Kevin Ohl graduated from Michigan State with a B.S. in Computer Science in 1978 and an MBA in Accounting in 1981. He passed the CPA examination in May 1981 and although he focuses primarily on business and technology consulting, he is a CPA registered in the State of Illinois. Photo of Kevin J. OhlIn July 1981, Kevin joined Crowe Chizek and Company LLC, a leading provider of assurance, consulting, risk management, tax and technology services to large and middle-market public companies and large privately-held businesses. He is currently an Executive with Crowe Chizek and Company LLC and serves on the Executive Board of Crowe Chizek. Kevin assists clients with developing technology strategy, supervises projects related to implementation of business processes and systems, with a primary focus in the state and local government sector. Kevin has been active in industry groups and on advisory boards to various technology vendors. He has been active in charitable organizations, serving in leadership roles for Public Television and United Way. He is currently a member of the Executive Board of the Cornerstone Foundation in Chicago, Illinois.

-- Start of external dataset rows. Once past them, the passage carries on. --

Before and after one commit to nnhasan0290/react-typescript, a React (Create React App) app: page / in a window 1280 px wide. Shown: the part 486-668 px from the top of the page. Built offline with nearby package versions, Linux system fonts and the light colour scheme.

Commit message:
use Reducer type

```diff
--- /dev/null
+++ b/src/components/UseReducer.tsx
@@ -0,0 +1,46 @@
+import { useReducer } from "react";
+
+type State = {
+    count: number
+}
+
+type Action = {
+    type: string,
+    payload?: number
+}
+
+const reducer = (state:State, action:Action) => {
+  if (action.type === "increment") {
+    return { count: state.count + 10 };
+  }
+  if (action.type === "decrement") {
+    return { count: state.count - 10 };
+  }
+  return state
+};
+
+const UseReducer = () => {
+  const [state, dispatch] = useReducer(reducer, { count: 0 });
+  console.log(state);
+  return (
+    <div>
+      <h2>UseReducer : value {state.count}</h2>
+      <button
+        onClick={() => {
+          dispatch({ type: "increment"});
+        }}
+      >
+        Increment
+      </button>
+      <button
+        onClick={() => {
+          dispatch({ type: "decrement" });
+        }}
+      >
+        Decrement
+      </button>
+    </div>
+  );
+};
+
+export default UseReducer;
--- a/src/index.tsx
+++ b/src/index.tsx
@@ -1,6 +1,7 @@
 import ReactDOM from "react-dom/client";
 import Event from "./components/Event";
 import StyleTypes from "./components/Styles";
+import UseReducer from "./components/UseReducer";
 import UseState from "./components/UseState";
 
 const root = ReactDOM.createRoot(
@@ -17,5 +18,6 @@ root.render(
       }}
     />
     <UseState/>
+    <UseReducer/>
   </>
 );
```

Kevin was heavily involved with the Computer Science Department even before becoming an active alumnus. He served in a number of roles as an undergraduate, beginning as a teaching assistant during his sophomore year and eventually becoming a course administrator for the entry level computer science courses. Upon entering his MBA program, Kevin assumed instructional responsibility for these entry-level courses and also taught COBOL Programming. Finally, Kevin served as a non-faculty representative on the Computer Science Department's Curriculum Committee. Kevin is an "engaged alumnus". He serves on the CSE Department's Strategic Partner Council and on the College of Engineering's Alumni Board. He works actively with the CSE Department presenting to classes and participating in extracurricular events. He also has been a key participant in the CSE Department's semi-annual graduation receptions with his remarks from an alumni perspective. Kevin and his wife Sue are Hannah Society members and he continually advocates for MSU both within and outside of Crowe Chizek. He was responsible for organizing an annual contribution from the MSU alumni at Crowe Chizek and Company LLC; this contribution has resulted in an endowed scholarship fund that awards annual scholarships to CSE students. Kevin also established the Emerson and Dorothy Ohl Scholarship Fund for a similar purpose. Kevin was the recipient of the 2004 CSE Department Distinguished Alumni Award.